More than 300 newspapers are publishing editorials Thursday challenging President Trump's assertion that journalists are the enemy of the people. The Bostons Globe launched the initiative. It wanted newspapers throughout the country to respond to the president's representation of journalist's role in society.
Judy Meyer is executive editor of the Sun Journal, Kennebec Journal and Morning Sentinel:"Collectively, across this country, journalists need to stand up and speak for themselves, and for the people they represent through their work," says Judy Meyer, executive editor of the Sun Journal in Lewiston. "So, we're happy to do that."
The Bangor Daily News also participated. Its editorial page editor Susan Young says journalists serve the public by holding officials in power accountable.
"Without some of the reporting we've done recently we wouldn't know that the Maine Department of Health and Human Services has misspent over $13 million of TANF [Temporary Assistance for Needy Families] funds, or that the public health nursing ranks have been decimated, and despite bills requiring that he do so, the governor has not allowed the department to hire more nurses," Young says.
Greg Kesich of the Portland Press Herald says Gov. Paul LePage's response to the media mirrors President Trump's approach.
"I think that's kind of par for the course if you're a journalist and you cover politics - the people you write about are often not happy because you don't just take they're point of view," Kesich says.
Kesich says the president's approach can diminish the impact of a free press, "which might serve his interests in the very short term but is not good for the country because we really need a free and independent press to be able to check and verify the information that comes out of the government. And I think that's why you're seeing this national response from these editorial boards: What are we going to do? How do we preserve this key part of our democracy?"

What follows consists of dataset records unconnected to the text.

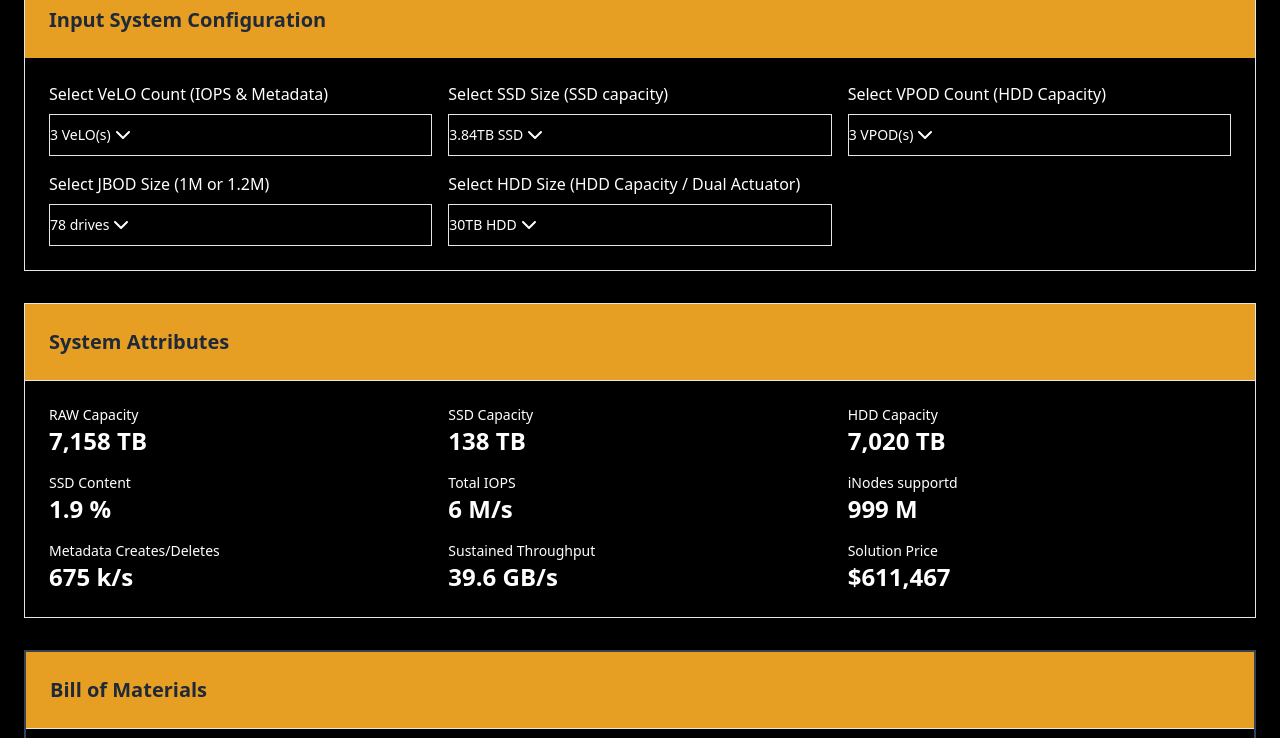
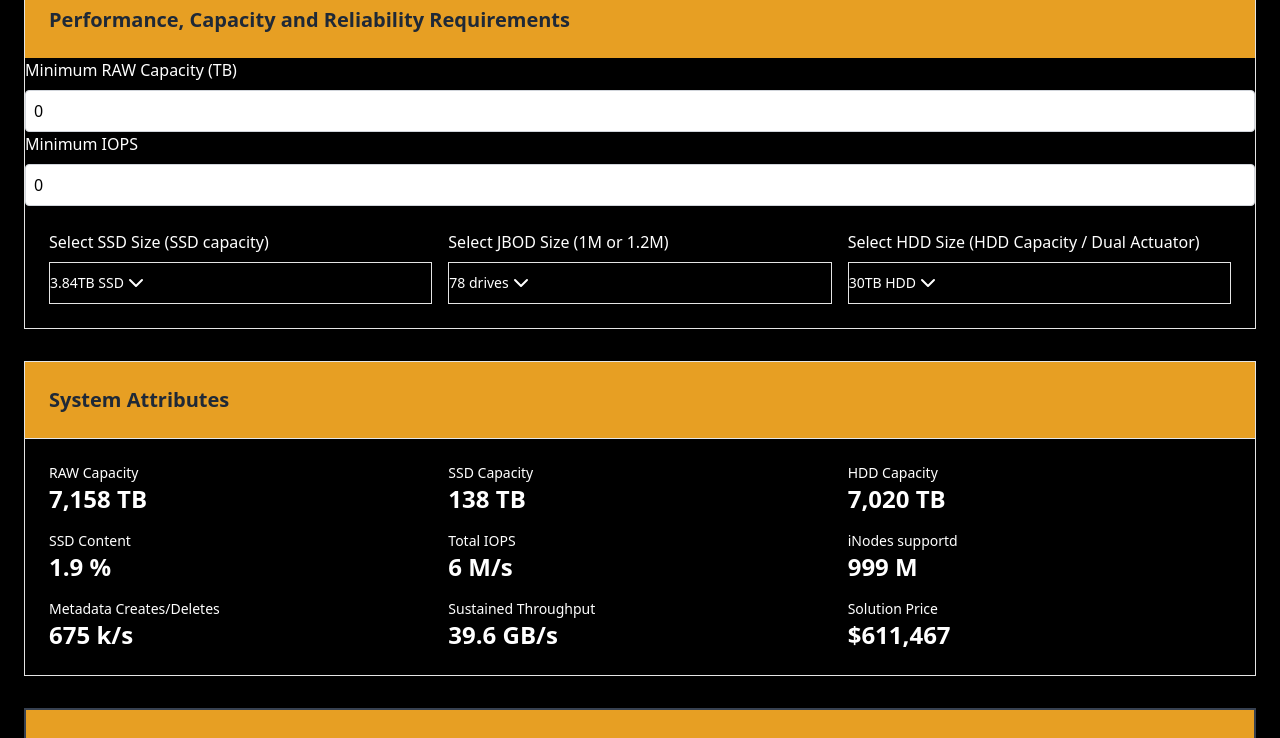
Before and after one commit to eriksalo/erik-web, a React (Create React App) app: page / in a window 1280 px wide. Shown: the part 420-1158 px from the top of the page. Built offline with nearby package versions, Linux system fonts and the light colour scheme.

Commit message:
Capacity input working

```diff
--- a/src/App.js
+++ b/src/App.js
@@ -1,11 +1,11 @@
-import React, { useState, useEffect } from 'react';
+import React, { useState, useEffect, useRef } from 'react';
 import { Card, CardHeader, CardTitle, CardContent } from './components/ui/card.tsx';
 import { Select, SelectContent, SelectItem, SelectTrigger, SelectValue } from './components/ui/select.tsx';
 import { Table, TableBody, TableCell, TableHead, TableHeader, TableRow } from './components/ui/table.tsx';
 import logo from './logo.svg';
 import { quarterlyPricing , hddCapacities, veloSsdCapacities, vpodSsdCapacities, jbodSizes, compressionRatio } from './constants/pricing';
 import { generatePDF } from './utils/pdfGenerator';
-
+//import { RefreshCw, ChevronUp, ChevronDown } from 'lucide-react';
 
 const StorageConfigurator = () => {
   // Configuration state:  Set initial base options and config options
@@ -35,6 +35,10 @@ const StorageConfigurator = () => {
     totalThroughput: 0
   });
 
+const [minRawCapacity, setMinRawCapacity] = useState(0);
+const prevConfigRef = useRef(config);
+const [minIops, setMinIops] = useState(0);
+
   // Bill of Materials state
   const [bom, setBom] = useState([]);
 
@@ -50,7 +54,41 @@ const StorageConfigurator = () => {
      setConfig({...config, jbodSize: newJbodSize, vpodHddCapacity: newVeloHddCapacity});
      };
 
-  // Calculate metrics and BOM when configuration changes
+  useEffect(() => {
+    const computeUnits = () => {
+      let totalRawCapacity = metrics.totalRawCapacity; // Capacity system
+      let requiredVeloUnits = config.veloCount;
+      let requiredVpodUnits = config.vpodCount;
+
+      // Decrement VPOD count until the raw capacity dips below the minimum
+      while (totalRawCapacity >= minRawCapacity && requiredVpodUnits > 3) {
+        requiredVpodUnits -= 1;
+        totalRawCapacity = requiredVeloUnits * config.veloSsdCapacity + requiredVpodUnits * config.jbodSize * config.vpodHddCapacity;
+      }
+      // Increment VPOD count until the raw capacity dips below the minimum
+      while (totalRawCapacity < minRawCapacity) {
+        requiredVpodUnits += 1;
+        totalRawCapacity = requiredVeloUnits * config.veloSsdCapacity + requiredVpodUnits * config.jbodSize * config.vpodHddCapacity;
+      }
+      // Ensure the VPOD count does not go below 3
+      requiredVpodUnits = Math.max(3, requiredVpodUnits);
+
+      if (prevConfigRef.current.vpodCount !== requiredVpodUnits) {
+        setConfig((prevConfig) => ({
+          ...prevConfig,
+          vpodCount: requiredVpodUnits
+        }));
+      }
+
+      prevConfigRef.current = { ...config, veloCount: requiredVeloUnits, vpodCount: requiredVpodUnits };
+    };
+
+    computeUnits();
+  }, [minRawCapacity, metrics.totalRawCapacity, config.veloSsdCapacity, config.jbodSize, config.vpodHddCapacity, config.veloCount, config.vpodCount]);
+
+
+
+     // Calculate metrics and BOM when configuration changes
   useEffect(() => {
     const pricing = quarterlyPricing[config.quarter];
 
@@ -214,7 +252,7 @@ const StorageConfigurator = () => {
       <Card>
 
   <CardHeader className="bg-vduraColor">
-    <CardTitle className="bg-vduraColor text-xl font-bold text-gray-800">Input Baseline System Configuration</CardTitle>
+    <CardTitle className="bg-vduraColor text-xl font-bold text-gray-800">Baseline System Configuration</CardTitle>
   </CardHeader>
   <CardContent className="grid bg-black grid-cols-2 md:grid-cols-3 gap-4 text-white">
     <div>
@@ -311,27 +349,31 @@ const StorageConfigurator = () => {
 
 
   <CardHeader className="bg-vduraColor">
-    <CardTitle className="bg-vduraColor text-xl font-bold text-gray-800">Input System Configuration</CardTitle>
+    <CardTitle className="bg-vduraColor text-xl font-bold text-gray-800">Performance, Capacity and Reliability Requirements</CardTitle>
   </CardHeader>
+
+<div>
+  <label className="block text-white mb-2">Minimum RAW Capacity (TB)</label>
+  <input
+    type="number"
+    value={minRawCapacity}
+    onChange={(e) => setMinRawCapacity(parseFloat(e.target.value))}
+    className="block w-full p-2 border text-black border-gray-300 rounded"
+    placeholder="Enter minimum RAW capacity"
+  />
+</div>
+ <div>
+            <label className="block text-white mb-2">Minimum IOPS</label>
+            <input
+              type="number"
+              value={minIops}
+              onChange={(e) => setMinIops(parseFloat(e.target.value))}
+              className="block w-full p-2 border text-black border-gray-300 rounded"
+              placeholder="Enter minimum IOPS"
+            />
+          </div>
+
   <CardContent className="grid bg-black grid-cols-2 md:grid-cols-3 gap-4 text-white">
-
-
-    <div>
-      <label className="block text-white mb-2">Select VeLO Count (IOPS & Metadata)</label>
-      <Select
-        value={config.veloCount.toString()}
-        onValueChange={(value) => setConfig({...config, veloCount: parseInt(value)})}
-      >
-        <SelectTrigger>
-          <SelectValue className="bg-vduraColor text-xl font-bold text-white" placeholder="Select VeLO Count" />
-        </SelectTrigger>
-        <SelectContent>
-          {[3, 4, 5, 6, 7, 8, 9, 10].map(n => (
-            <SelectItem className="text-white" key={n} value={n.toString()}>{n} VeLO(s)</SelectItem>
-          ))}
-        </SelectContent>
-      </Select>
-    </div>
 
     <div>
       <label className="block text-white mb-2">Select SSD Size (SSD capacity)</label>
@@ -345,23 +387,6 @@ const StorageConfigurator = () => {
         <SelectContent>
           {veloSsdCapacities.map(size => (
             <SelectItem className="bg-white bg-opacity-0 text-white" key={size} value={size.toString()}>{size}TB SSD</SelectItem>
-          ))}
-        </SelectContent>
-      </Select>
-    </div>
-
-    <div>
-      <label className="block text-white mb-2">Select VPOD Count (HDD Capacity)</label>
-      <Select
-        value={config.vpodCount.toString()}
-        onValueChange={(value) => setConfig({...config, vpodCount: parseInt(value)})}
-      >
-        <SelectTrigger>
-          <SelectValue placeholder="Select VPOD Count" />
-        </SelectTrigger>
-        <SelectContent>
-          {[3, 4, 5, 6, 7, 8, 9, 10].map(n => (
-            <SelectItem className="text-white" key={n} value={n.toString()}>{n} VPOD(s)</SelectItem>
           ))}
         </SelectContent>
       </Select>
```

Kesich's employer, the Portland Press Herald, and the other Maine papers joined with some of the nation's largest, including The New York Times, The Dallas Morning News, The Denver Post, and the Chicago Sun-Times, which in print today are challenging the president's assertion that mainstream journalists are producing fake news.

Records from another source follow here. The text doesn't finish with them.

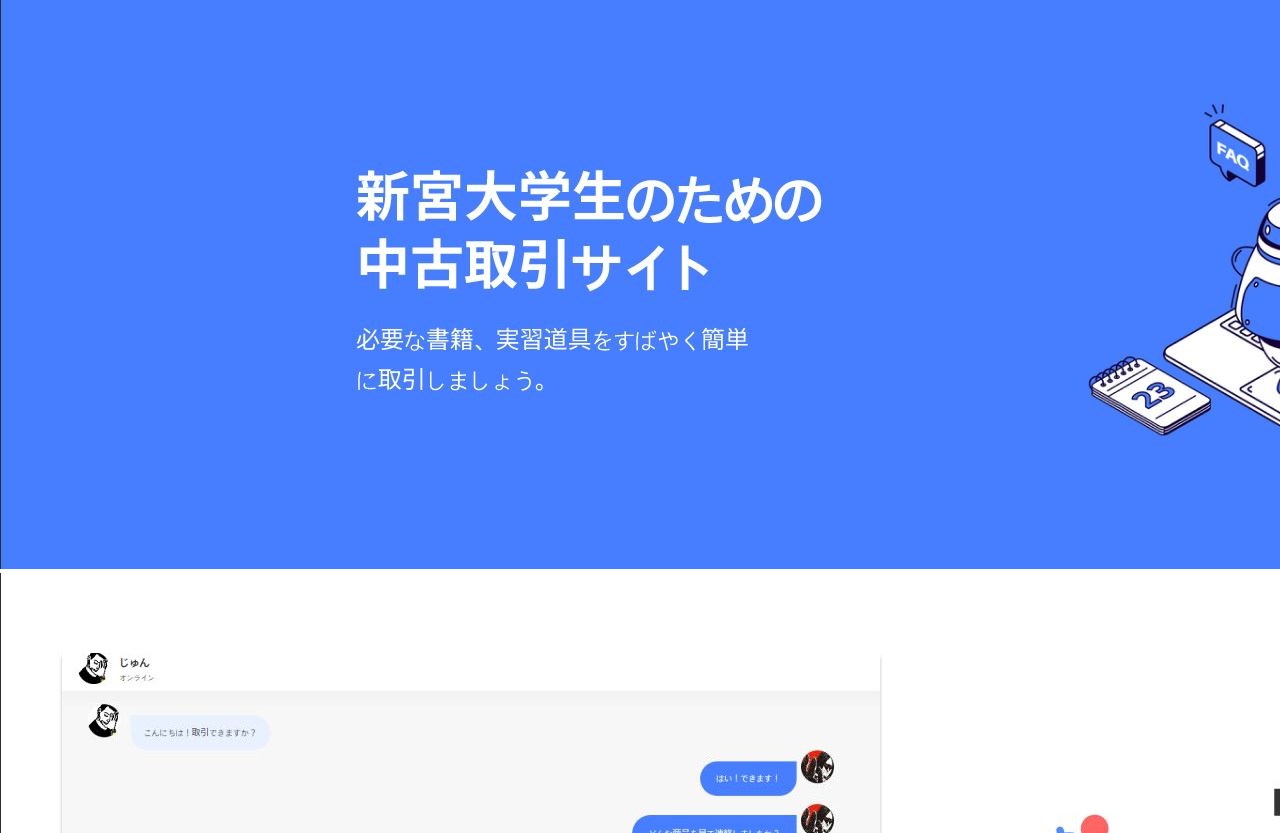
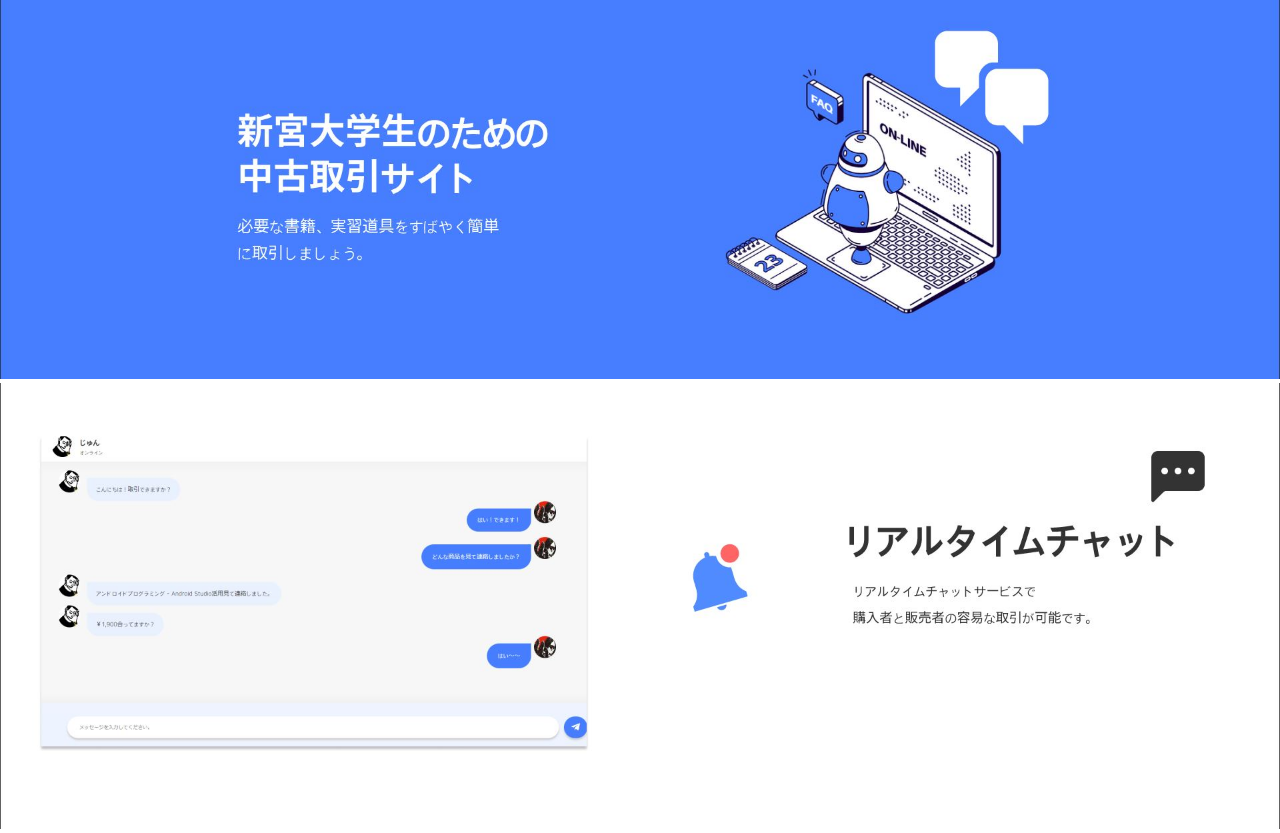
Before and after one commit to JUNYONG99/CampusMarket_JP, a PHP site: page / in a window 1280 px wide; the page is wider, and only the part inside the window is pictured. Shown: the part 119-952 px from the top of that part. Run offline with PHP 8.4, Linux system fonts and the light colour scheme; data comes from the database, SQL or seed files in the repository; some libraries are stand-ins or nearby versions; some web fonts are replaced.

Commit message:
width update

```diff
--- a/index.php
+++ b/index.php
@@ -113,13 +113,13 @@ require "php/db_connect.php";
 
     <!-- MainPage -->
     <div class="mainPage">
-      <img src="assets/images/main_banner.jpg" alt="" />
+      <img src="assets/images/main_banner.jpg" alt=""  style="width: 100%"/>
     </div>
     <div class="chatPage">
-      <img src="assets/images/chat_section.jpg" alt="" />
+      <img src="assets/images/chat_section.jpg" alt="" style="width: 100%"/>
     </div>
     <div class="sellPage">
-      <img src="assets/images/product_section.jpg" alt="" />
+      <img src="assets/images/product_section.jpg" alt="" style="width: 100%"/>
     </div>
 
     <div class="slide_wrapper">
--- a/product.php
+++ b/product.php
@@ -447,7 +447,7 @@
                   }
              ?>
 
-                    <li class="cell" style="width:504px; height:600px;">
+                    <li class="cell" style="width:33.33%; height:600px;">
                     <div class="book_img_box">
                       <a href="product_view.php?num=<?php echo $row['num']?>">
                       <img src="<?php echo $file_src ?>"  style="width:260px; height:380px; object-fit: cover;" />
--- a/update_user.php
+++ b/update_user.php
@@ -159,7 +159,7 @@ if(!isset($_SESSION['unique_id'])) {
             </div>
           <div class="chat_right">
                  <div class="user_my1">
-                        <span>会員情報修正</span>
+
                  </div>
                  <div class="user_myimg1">
                  <form action="php/update_user.php" method="POST" enctype="multipart/form-data">
```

Originally published Aug.15, 2018 3:13 p.m. Updated Aug. 16 11:25 a.m.